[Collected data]
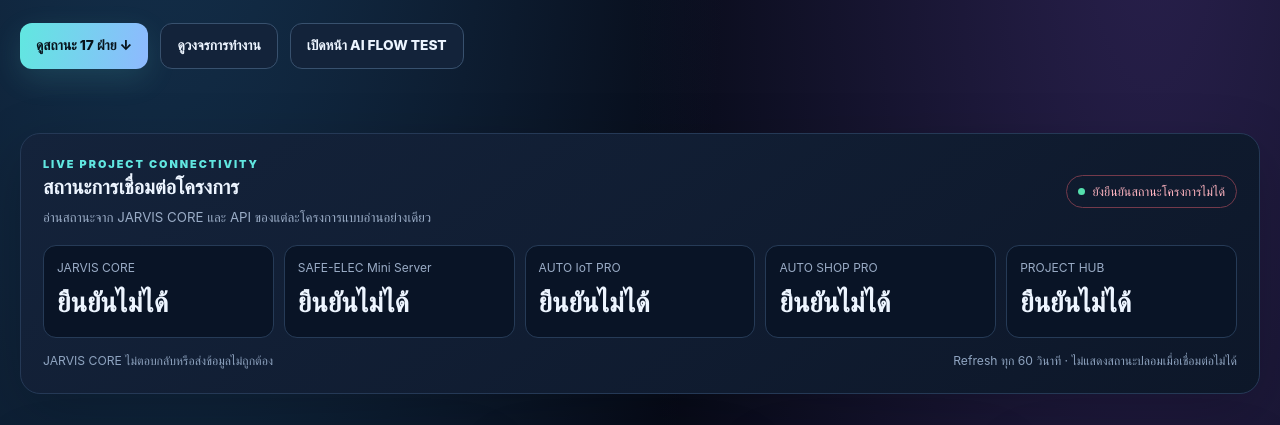
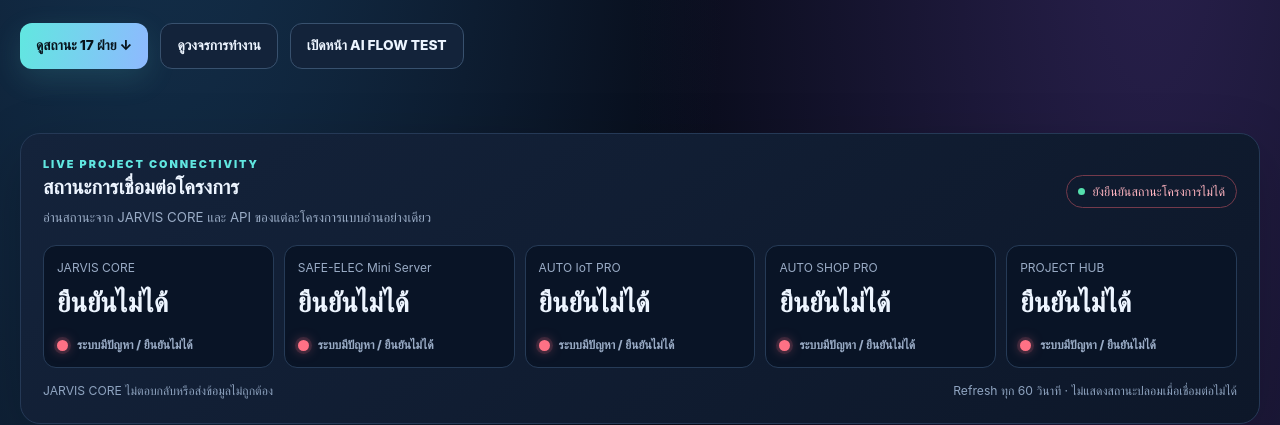
Before and after one commit to kidairhotmailcom-ui/PETCHNAKA-PROJECT-HUB, a website: page index.html in a window 1280 px wide. Shown: the part 408-833 px from the top of the page. Drawn offline with Linux system fonts and the light colour scheme; no server answers.

Commit message:
Place status lights directly in the Project Connectivity panel

```diff
--- a/index.html
+++ b/index.html
@@ -156,11 +156,11 @@
       <span class="state-pill" id="project-health-state" data-state="loading"><i class="pulse"></i><span id="project-health-label">กำลังเชื่อมต่อ...</span></span>
     </div>
     <div class="metrics">
-      <div class="metric"><span>JARVIS CORE</span><strong id="project-jarvis">—</strong></div>
-      <div class="metric"><span>SAFE-ELEC Mini Server</span><strong id="project-safe">—</strong></div>
-      <div class="metric"><span>AUTO IoT PRO</span><strong id="project-iot">—</strong></div>
-      <div class="metric"><span>AUTO SHOP PRO</span><strong id="project-shop">—</strong></div>
-      <div class="metric"><span>PROJECT HUB</span><strong id="project-hub">—</strong></div>
+      <div class="metric"><span>JARVIS CORE</span><strong id="project-jarvis">—</strong><div class="project-signal" data-project-signal="jarvis_core" data-state="unknown" role="status" aria-live="polite"><i class="signal-dot"></i><span>กำลังตรวจสอบสถานะ</span></div></div>
+      <div class="metric"><span>SAFE-ELEC Mini Server</span><strong id="project-safe">—</strong><div class="project-signal" data-project-signal="safe_elec" data-state="unknown" role="status" aria-live="polite"><i class="signal-dot"></i><span>กำลังตรวจสอบสถานะ</span></div></div>
+      <div class="metric"><span>AUTO IoT PRO</span><strong id="project-iot">—</strong><div class="project-signal" data-project-signal="auto_iot_pro" data-state="unknown" role="status" aria-live="polite"><i class="signal-dot"></i><span>กำลังตรวจสอบสถานะ</span></div></div>
+      <div class="metric"><span>AUTO SHOP PRO</span><strong id="project-shop">—</strong><div class="project-signal" data-project-signal="auto_shop_pro" data-state="unknown" role="status" aria-live="polite"><i class="signal-dot"></i><span>กำลังตรวจสอบสถานะ</span></div></div>
+      <div class="metric"><span>PROJECT HUB</span><strong id="project-hub">—</strong><div class="project-signal" data-project-signal="project_hub" data-state="unknown" role="status" aria-live="polite"><i class="signal-dot"></i><span>กำลังตรวจสอบสถานะ</span></div></div>
     </div>
     <div class="meta"><span id="project-health-updated">ยังไม่มีข้อมูลตรวจสอบ</span><span>Refresh ทุก 60 วินาที · ไม่แสดงสถานะปลอมเมื่อเชื่อมต่อไม่ได้</span></div>
   </section>
@@ -316,11 +316,12 @@
     const ids={jarvis_core:'project-jarvis',safe_elec:'project-safe',auto_iot_pro:'project-iot',auto_shop_pro:'project-shop',project_hub:'project-hub'};
     const cardKeys=['jarvis_core','safe_elec','auto_iot_pro','auto_shop_pro'];
     const paint=(key,state,label)=>{
-      const node=document.querySelector('[data-project-signal="'+key+'"]');
-      if(!node)return;
-      node.dataset.state=state;
-      const text=node.querySelector('span');
-      if(text)text.textContent=label;
+      const nodes=document.querySelectorAll('[data-project-signal="'+key+'"]');
+      nodes.forEach(node=>{
+        node.dataset.state=state;
+        const text=node.querySelector('span');
+        if(text)text.textContent=label;
+      });
     };
     try{
       const r=await fetch('https://petchnikka-jarvis-core.onrender.com/api/integrations/project-hub/system-status',{headers:{Accept:'application/json'},cache:'no-store'});
```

» **What the task asks**
Show every line above in which the word "health" occurs.

» **Expected answer**
       <span class="state-pill" id="project-health-state" data-state="loading"><i class="pulse"></i><span id="project-health-label">กำลังเชื่อมต่อ...</span></span>
     <div class="meta"><span id="project-health-updated">ยังไม่มีข้อมูลตรวจสอบ</span><span>Refresh ทุก 60 วินาที · ไม่แสดงสถานะปลอมเมื่อเชื่อมต่อไม่ได้</span></div>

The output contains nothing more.